You are likely to be referred to a specialist mental health team which includes psychiatrists, psychologists, nurses, dieticians and other professionals. Usually this will involve outpatient appointments. Occasionally if you have very severe anorexia or medical complications, you may be admitted to a specialised eating disorder unit, or a medical ward in hospital. Medication is not usually necessary in treating anorexia.

The sorts of treatments that may be offered include the following:

Help with eating

It is best to have regular meals. Even if you only eat small meals it is beneficial to the body to eat at least three times a day. You should try to be honest (with yourself and other people) about the amount of food you are actually eating. You should reduce the number of times you weigh yourself; try to weigh yourself only once a week. It may be useful to keep an eating diary to write down all the food that you eat.

Psychological (talking) treatments
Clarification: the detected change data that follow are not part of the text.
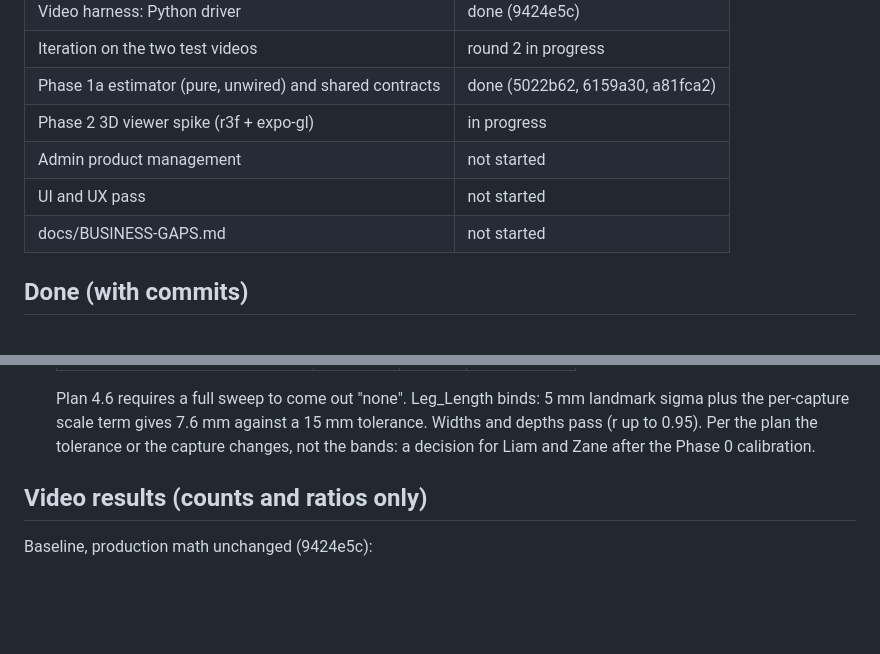
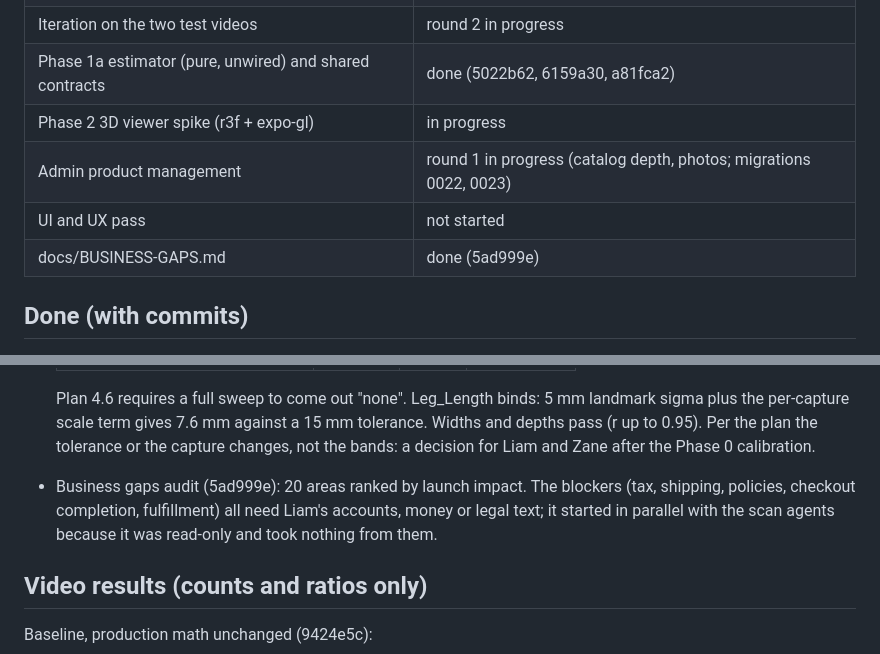
Before and after one commit to mackLiam/To-Be-Named, a Markdown page: docs/OVERNIGHT-REPORT-2026-11-11.md, 2 parts joined by grey strips. GitHub-like rendering; blank space fills up the shorter version.

Commit message:
docs(repo): overnight report, business gaps and admin start

```diff
--- a/docs/OVERNIGHT-REPORT-2026-11-11.md
+++ b/docs/OVERNIGHT-REPORT-2026-11-11.md
@@ -13,9 +13,9 @@ every milestone, so the latest commit on the branch holds the latest state.
 | Iteration on the two test videos | round 2 in progress |
 | Phase 1a estimator (pure, unwired) and shared contracts | done (5022b62, 6159a30, a81fca2) |
 | Phase 2 3D viewer spike (r3f + expo-gl) | in progress |
-| Admin product management | not started |
+| Admin product management | round 1 in progress (catalog depth, photos; migrations 0022, 0023) |
 | UI and UX pass | not started |
-| docs/BUSINESS-GAPS.md | not started |
+| docs/BUSINESS-GAPS.md | done (5ad999e) |
 
 ## Done (with commits)
 
@@ -69,6 +69,11 @@ every milestone, so the latest commit on the branch holds the latest state.
   15 mm tolerance. Widths and depths pass (r up to 0.95). Per the plan the
   tolerance or the capture changes, not the bands: a decision for Liam and
   Zane after the Phase 0 calibration.
+
+- Business gaps audit (5ad999e): 20 areas ranked by launch impact. The
+  blockers (tax, shipping, policies, checkout completion, fulfillment) all
+  need Liam's accounts, money or legal text; it started in parallel with the
+  scan agents because it was read-only and took nothing from them.
 
 ## Video results (counts and ratios only)
 
```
Examples of talking treatments used are cognitive behavioural therapy (CBT), cognitive analytic therapy (CAT), interpersonal psychotherapy (IPT) and focal psychodynamic therapy. Families are involved in therapy as much as possible, especially for young people with anorexia. Talking treatments help to look at the reasons why you may have developed anorexia. They aim to change any false beliefs that you may have about your weight and body, and to help show you how to identify and deal with emotional issues. Talking treatments take time and usually require regular sessions over several months. Treatment may also involve other members of your family going to meetings to discuss any family issues.

Treatment of any physical or teeth problems that may occur

This may include taking potassium supplements, having dental care and trying not to use laxatives or 'water' tablets (diuretics). Taking hormones may be recommended (for example, the oral contraceptive pill) to increase your body's oestrogen levels. Other tablets may be recommended to help strengthen your bones.

Self-help measures

There are a number of self-help books and guides available. These provide methods on how to cope with and overcome anorexia. (Beat - the Eating Disorders Association listed at the end - may be able to suggest current titles.) They are not suitable for everyone, particularly if your anorexia is severe. Some self-help techniques involve guidance from one of the therapists in the eating disorders specialist team.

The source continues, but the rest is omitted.